Usually, when an interesting new gadget arrives, we have to wait until iFixit gets around to tearing it down before we see what's going on inside. Google, though, don't appear willing to wait for that to happen; they've pushed out a video to demonstrate the benefits of cloud-based working, and along the way 25 Google Cr-48 notebooks are broken, frozen, shattered and generally mistreated.
Video destruction after the cut
If you're a Parrot AR.Drone owner, the view below is probably something you're only likely to see after a particularly impressive - if overly organized - crash. The quadricopter is designed to make component replacement straightforward, but iFixit went one step further and stripped it down completely in their latest teardown.
We've been waiting to see the Galaxy Tab torn down fully for some time now, having had our appetites whetted a few weeks back, and iFixt has done the honors.
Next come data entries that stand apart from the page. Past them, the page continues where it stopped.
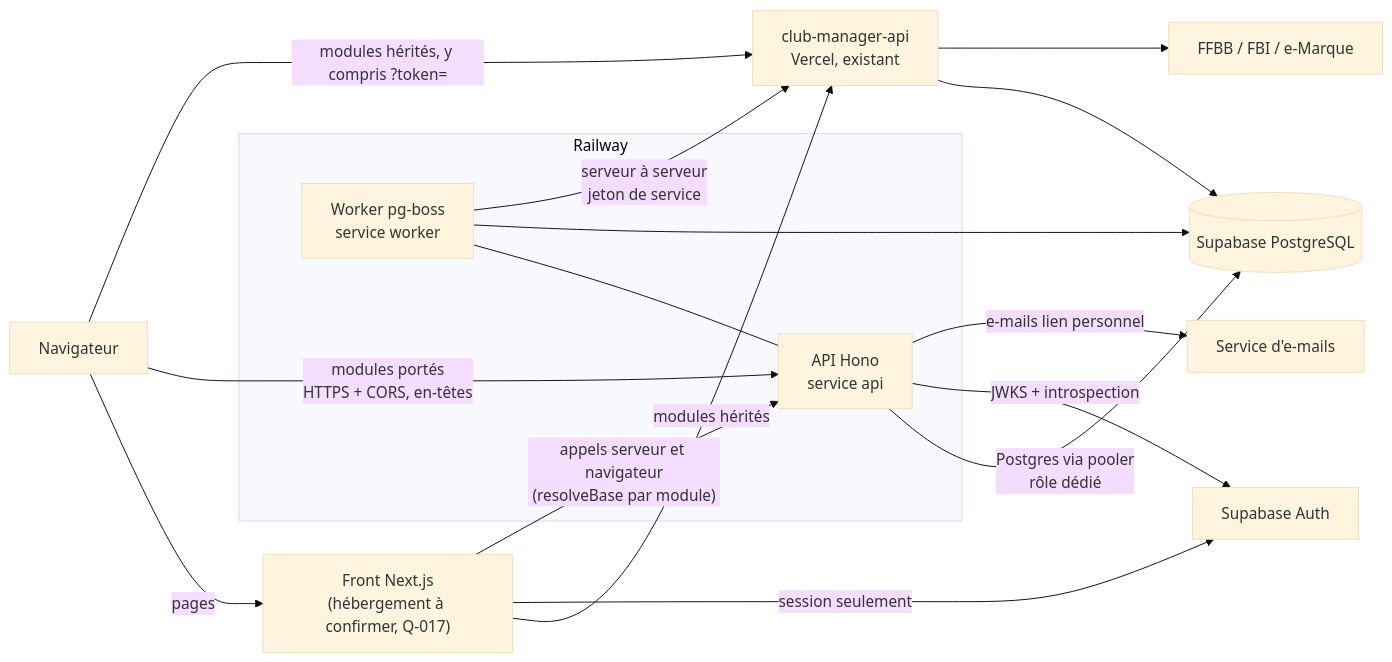
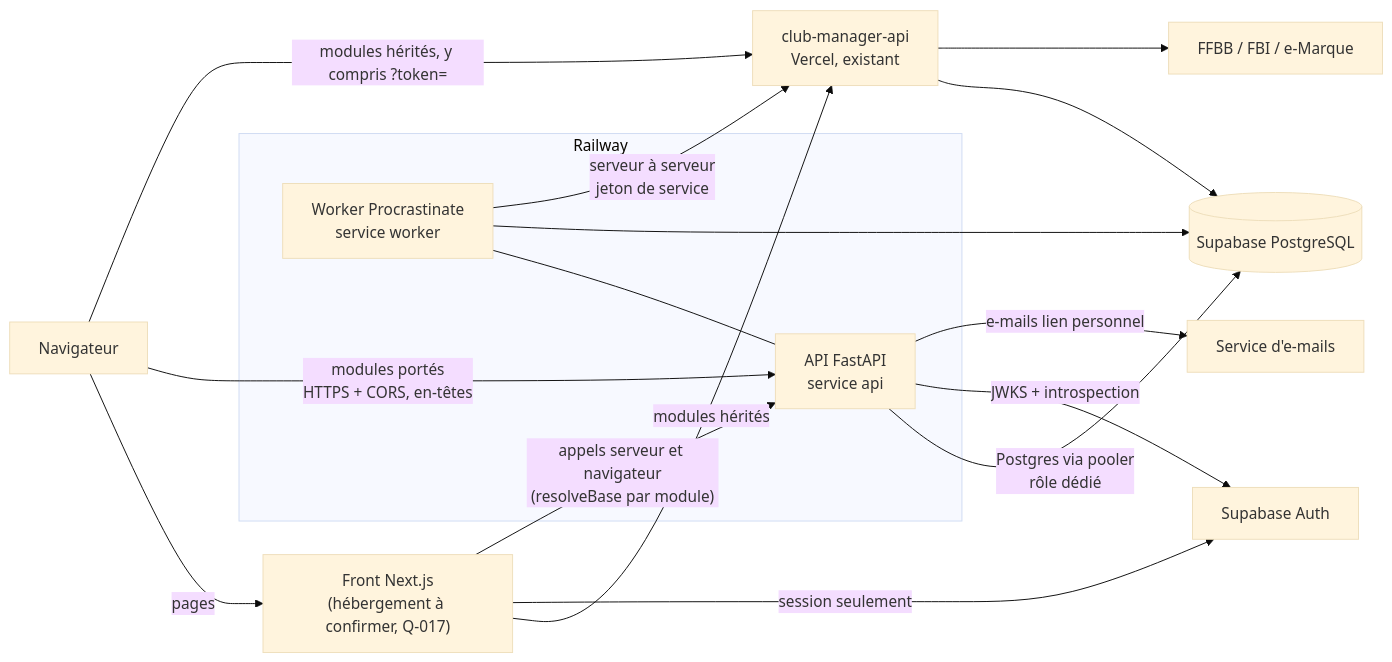
Before and after one commit to anisfut1/SCSB: the first of 6 diagrams in docs/migration/05-architecture-cible.md, drawn with Mermaid (base theme). The commit also changed other lines of this file and 7 other files, not shown here.

Commit message:
docs(adr): passage du back à Python/FastAPI

````diff
--- a/docs/migration/05-architecture-cible.md
+++ b/docs/migration/05-architecture-cible.md
@@ -27,21 +27,21 @@
 ```mermaid
 flowchart LR
   U[Navigateur] -->|pages| F["Front Next.js<br/>(hébergement à confirmer, Q-017)"]
   F -->|"appels serveur et navigateur<br/>(resolveBase par module)"| A
   U -->|"modules portés<br/>HTTPS + CORS, en-têtes"| A
   U -->|"modules hérités, y compris ?token="| L
   F -->|modules hérités| L
   subgraph Railway
-    A["API Hono<br/>service api"]
-    W["Worker pg-boss<br/>service worker"] --- A
+    A["API FastAPI<br/>service api"]
+    W["Worker Procrastinate<br/>service worker"] --- A
   end
   L["club-manager-api<br/>Vercel, existant"]
   A -->|"Postgres via pooler<br/>rôle dédié"| DB[(Supabase PostgreSQL)]
   W --> DB
   L --> DB
   F -->|"session seulement"| AUTH[Supabase Auth]
   A -->|"JWKS + introspection"| AUTH
   W -->|"serveur à serveur<br/>jeton de service"| L
   L --> EXT["FFBB / FBI / e-Marque"]
   A -->|e-mails lien personnel| MAIL[Service d'e-mails]
 ```
````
They found the Android slate's Gorilla Glass fascia took a fair amount of heat to remove, but otherwise all of the components are accessible without soldering and the huge battery is user-replaceable.
Those geeks over at iFixit took their shiny new Kinect for the Xbox 360 and started tearing the thing apart as soon as it hit the office. It's a dirty job, but someone has to gut all the cool new gadgets and iFixit does it with mucho gusto.
It's not so much a rite of passage, now, but an honor to be considered geekily-cool enough to be subject to an iFixit teardown, and latest to splay its circuits across the test bench is the Logitech Revue. The standalone Google TV STB has given up its secrets quite readily, with plenty of standard Phillips-head screws and generally standard connectors.
Nokia don't really intend end-users to open up the N8; the Symbian^3 smartphone follows the iPhone's example of using a non-user-swappable battery, and has a sturdy, creak-free chassis as a result. However, lack of manufacturer approval never stopped iFixit from tearing down a new gadget, and so they've taken screwdrivers and the rest to the Finn's finest.
As is customary, the folks over at iFixit have begun their tear down of a brand new gadget, trying to find out what makes it tick, as well as how to take it apart and put it all back together. While there may not be as many surprises as one would hope inside the little black box, there are some pretty interesting take-aways from the tear down. Like the amount of memory therein, the RAM available, as well as the few random parts from other Apple devices.
Sony's PlayStation Move motion controller hit shelves last week, just in time to suffer indignity at the hands of iFixit. They promptly tore down the controller, finding it surprisingly easy to open up and - with the exception of a couple of soldered components - promising for later hacks, repairs and general tinkering.